Back to the planes – could you imagine catching a place with 20 babies – WOW!! that would be an experience 🙂

Mr Evil 12:30 pm 06 Aug 09

Oh Fiona – what would you know! 🙂

Burning incense will protect any mother giving birth at home – I’ve studied it on the internet…….

Fiona 12:26 pm 06 Aug 09

It’s a right to choose so long as all the right precautions are taken and high-risk births are seen to properly with care at hand. There are plenty of good reasons why death is childbirth is so rare these days – medical care being #1…

emd 12:22 pm 06 Aug 09
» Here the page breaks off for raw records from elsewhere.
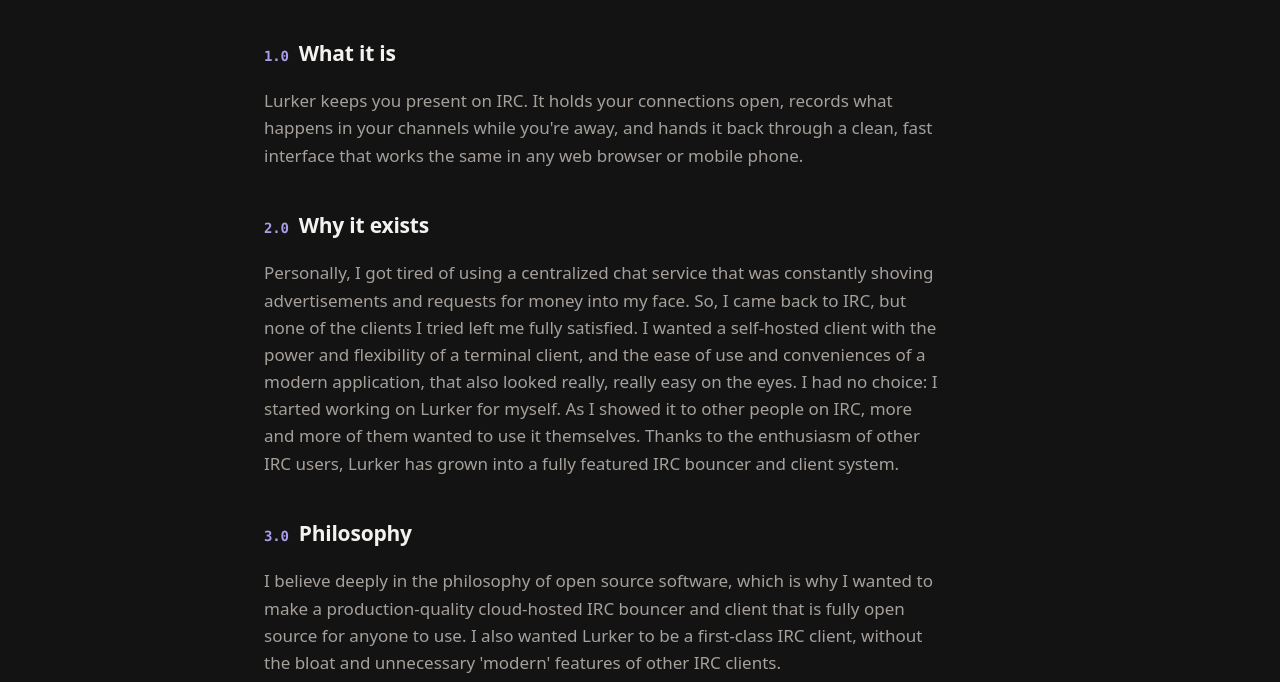
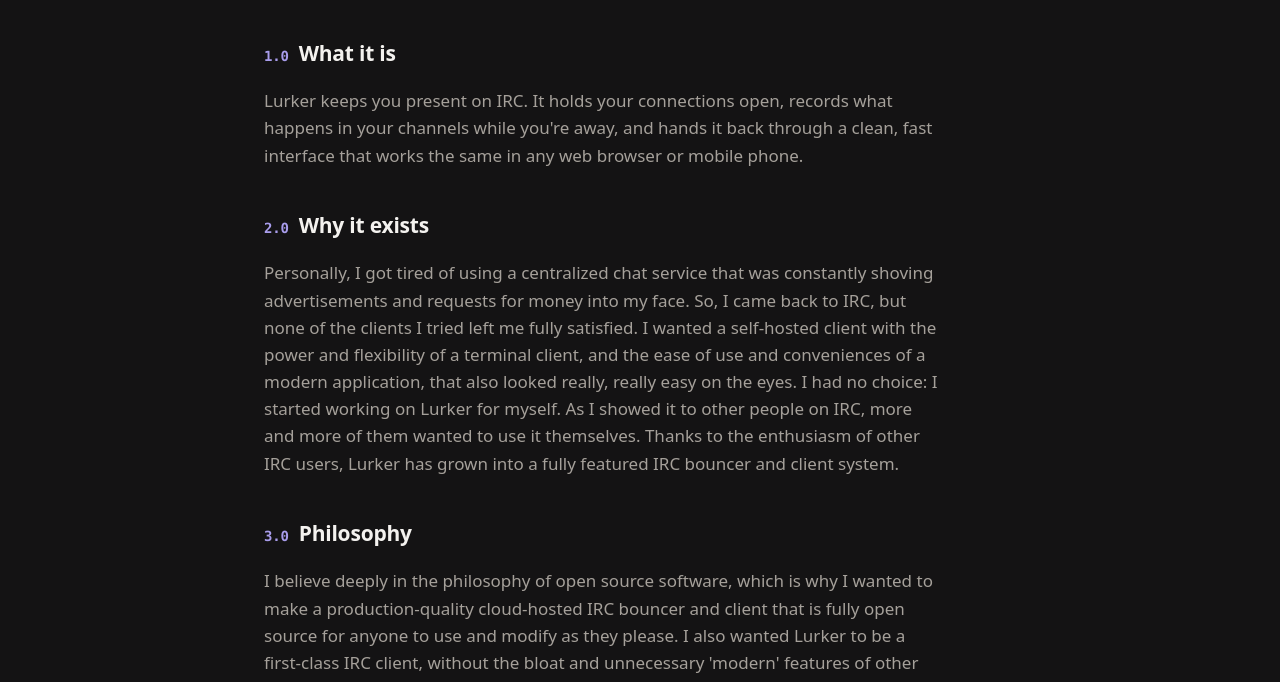
Before and after one commit to amiantos/lurker-marketing, a plain HTML site: page about.html in a window 1280 px wide. Shown: the part 270-952 px from the top of the page. Drawn offline with Linux system fonts and the light colour scheme.

Commit message:
some more minor updates

```diff
--- a/about.html
+++ b/about.html
@@ -40,8 +40,9 @@
 
   <h2><span class="s">3.0</span>Philosophy</h2>
   <p>I believe deeply in the philosophy of open source software, which is why I wanted to make a production-quality
-    cloud-hosted IRC bouncer and client that is fully open source for anyone to use. I also wanted Lurker to be
-    a first-class IRC client, without the bloat and unnecessary 'modern' features of other IRC clients.</p>
+    cloud-hosted IRC bouncer and client that is fully open source for anyone to use and modify as they please. I
+    also wanted Lurker to be a first-class IRC client, without the bloat and unnecessary 'modern' features of other
+    IRC clients.</p>
   <p>Lurker is not trying to be an ecosystem, or recreate Discord with IRC: it is just a <em>really good</em> IRC client.</p>
 
   <h2><span class="s">4.0</span>Who builds it</h2>
```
This rally is going to be huge. People are flying in from Melbourne, Perth, Darwin, Brisbane, Sydney, Hobart… And that’s just the people that I personally know who are coming.

If anyone wants more detail on the rally, check here:
http://www.maternitycoalition.org.au

New Commonwealth legislation currently before Parliament will mean that women can no longer call a midwife to attend a homebirth from July 2010. This is a big problem, particularly for women in rural and regional areas who live hundreds of km’s from a hospital that has a maternity ward. Not to mention indigenous women, who can no longer birth on lands. And fundamentally, it is a woman’s right to choose – not for the government to decide where they’re “allowed” to give birth.

Ian 11:50 am 06 Aug 09

Its probably something that happens so rarely that whoever designed Qantas’ booking system didn’t even think it was worth building in a routine to check for it.

Pandy 10:25 am 06 Aug 09

Whaaaaah!!

Related Articles

CBR Tweets

Sign up to our newsletter

Top
Copyright © 2017 Riot ACT Holdings Pty Ltd. All rights reserved.
www.the-riotact.com | www.b2bmagazine.com.au | www.thisiscanberra.com

Search across the site